Upcoming Webinars Archived Webinars Training Vitals Host A Webinar About Get Updates Contact

Antiviral Drug Could Offer New Treatment for Cystic Fibrosis

XTALKS VITALS NEWS

Cystic Fibrosis

While this condition affects approximately 70,000 individuals around the world, there is currently no cure for cystic fibrosis.

Share this!

April 11, 2017 | by Sarah Hand, M.Sc.

Cystic fibrosis is a genetic disorder in which the secretory glands in the lungs overproduce mucus, thereby impeding breathing and increasing the risk of bacterial infections. While this condition affects approximately 70,000 individuals around the world, there is currently no cure for cystic fibrosis.

Now, research led by an international team from George Washington (GW) University, the University of Perugia and the University of Rome, have determined that a drug used to treat viral infections may be effective at slowing cystic fibrosis disease progression. The researchers published their findings in the journal, Nature Medicine.

The drug, thymosin alpha 1 (Tα1), is a synthetic version of a naturally-occurring protein that plays a role in the immune system. As cystic fibrosis affects more than just the lungs – including the liver, pancreas and intestines – researchers are always on the lookout for a drug which would have multiple therapeutic effects.

A mutation in the cystic fibrosis transmembrane conductance regulator (CFTR) gene is the cause of the inheritable disease. While the protein is responsible for regulating the chloride channel, which balances salt and water levels in the lungs, the cystic fibrosis mutation causes the protein to be degraded.

The prematurely degraded protein does a poor job of regulating the flow of salts into, and out of the cell, leading to inflammation in the lungs.
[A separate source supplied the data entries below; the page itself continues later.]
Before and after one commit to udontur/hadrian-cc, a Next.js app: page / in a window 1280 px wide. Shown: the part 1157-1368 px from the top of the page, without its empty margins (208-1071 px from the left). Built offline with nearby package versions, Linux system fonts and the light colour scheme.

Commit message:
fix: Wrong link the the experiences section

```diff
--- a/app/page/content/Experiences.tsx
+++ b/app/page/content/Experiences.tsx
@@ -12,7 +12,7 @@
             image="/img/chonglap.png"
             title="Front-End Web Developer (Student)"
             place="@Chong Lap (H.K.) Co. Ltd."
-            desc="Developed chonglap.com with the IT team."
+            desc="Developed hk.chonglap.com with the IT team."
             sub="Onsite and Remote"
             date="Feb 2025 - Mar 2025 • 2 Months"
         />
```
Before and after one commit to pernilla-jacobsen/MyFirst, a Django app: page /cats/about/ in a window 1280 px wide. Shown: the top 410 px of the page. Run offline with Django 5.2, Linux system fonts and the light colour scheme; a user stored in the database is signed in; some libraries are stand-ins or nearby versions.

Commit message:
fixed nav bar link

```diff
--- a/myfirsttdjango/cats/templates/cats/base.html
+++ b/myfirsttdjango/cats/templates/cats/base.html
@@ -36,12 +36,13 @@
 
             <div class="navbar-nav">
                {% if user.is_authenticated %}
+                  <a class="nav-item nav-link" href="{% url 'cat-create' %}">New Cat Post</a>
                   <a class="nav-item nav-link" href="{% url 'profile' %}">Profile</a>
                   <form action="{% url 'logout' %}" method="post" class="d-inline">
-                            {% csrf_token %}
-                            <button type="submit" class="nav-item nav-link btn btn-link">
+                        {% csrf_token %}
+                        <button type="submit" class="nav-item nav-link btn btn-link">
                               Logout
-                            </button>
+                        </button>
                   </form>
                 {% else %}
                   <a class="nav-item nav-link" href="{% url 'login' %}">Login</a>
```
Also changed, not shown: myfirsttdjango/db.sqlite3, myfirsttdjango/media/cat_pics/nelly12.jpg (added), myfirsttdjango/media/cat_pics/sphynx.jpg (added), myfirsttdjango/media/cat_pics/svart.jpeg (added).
According to the researchers, Tα1 can correct the malfunctions in sodium and water transport in tissue taken from mice with cystic fibrosis.

What’s more, the drug was also effective in human tissue taken from patients with the specific cystic fibrosis-causing mutation. Not only was the drug found to reduce the inflammation associated with cystic fibrosis, but the stability of the CFTR protein was improved.



Tα1 has been approved by various regulators and is marketed as Zadaxin in 35 countries around the world. It’s primarily used to treat viral infections, including HIV. Currently, the drug is not approved by the FDA in the US, however the researchers believe that Zadaxin has an excellent safety profile in the clinic.

“Right now there are multiple treatments for cystic fibrosis, and while these have improved life expectancy dramatically, there is still only a lifespan of about 40 years for patients,” said Dr. Allan L. Goldstein, study co-author and Professor Emeritus in Residence of biochemistry and molecular medicine at the GW School of Medicine and Health Sciences. “No one treatment can stand alone. We developed a single treatment that can potentially correct the genetic defect that causes cystic fibrosis and decrease the inflammation that happens as a result.”


Keywords:  Antiviral, Cystic Fibrosis, Genetic Disorder


| NEXT ARTICLE | MORE NEWS | BLOGS | VIDEOS | POLLS & QUIZZES | WEBINARS |

Share this with your colleagues!

MORE NEWS
Early Alzheimer’s Patients May See Benefit from Anti-Epilepsy Drug

June 27, 2017 - While the processes behind Alzheimer’s disease development aren’t fully understood, recent research has suggested that some cognitive decline could be caused by seizure-like activity in the brains of patients.

Featured In: Clinical Trials News


First Human Colon Organoids Grown in Lab

June 26, 2017 - Using human pluripotent stem cells, researchers at Cincinnati Children's Hospital Medical Center have developed colon-like organoids that can be transplanted into mice.

Featured In: Life Science News


Could Genetic Markers Help Identify Patients at Risk of Opioid Overdose?

June 26, 2017 - Researchers at Erasmus University Medical Center in the Netherlands have identified 10 genes which may help healthcare providers predict which patients could respond poorly to opioid medications.

Featured In: Drug Safety News


LEAVE A COMMENT
 
  
THE XTALKS VITALS INDUSTRY BLOG

Top 5 Most Impactful Tweets in Drug Development During the Last Week

REGISTER FOR THESE WEBINARS

Serialized? Yes. But are Products Still Being Diverted?


Quantitative Protein Profiling in FFPE to Characterize Toxicities Associated with Immune Checkpoint Inhibitors


Are You Choosing the Right Model? A Guide to Selecting Your Next Immuno-Oncology Model


Imaging-based Subtypes of Pancreatic Cancer


Copyright © 2016-2017 Honeycomb Worldwide Inc.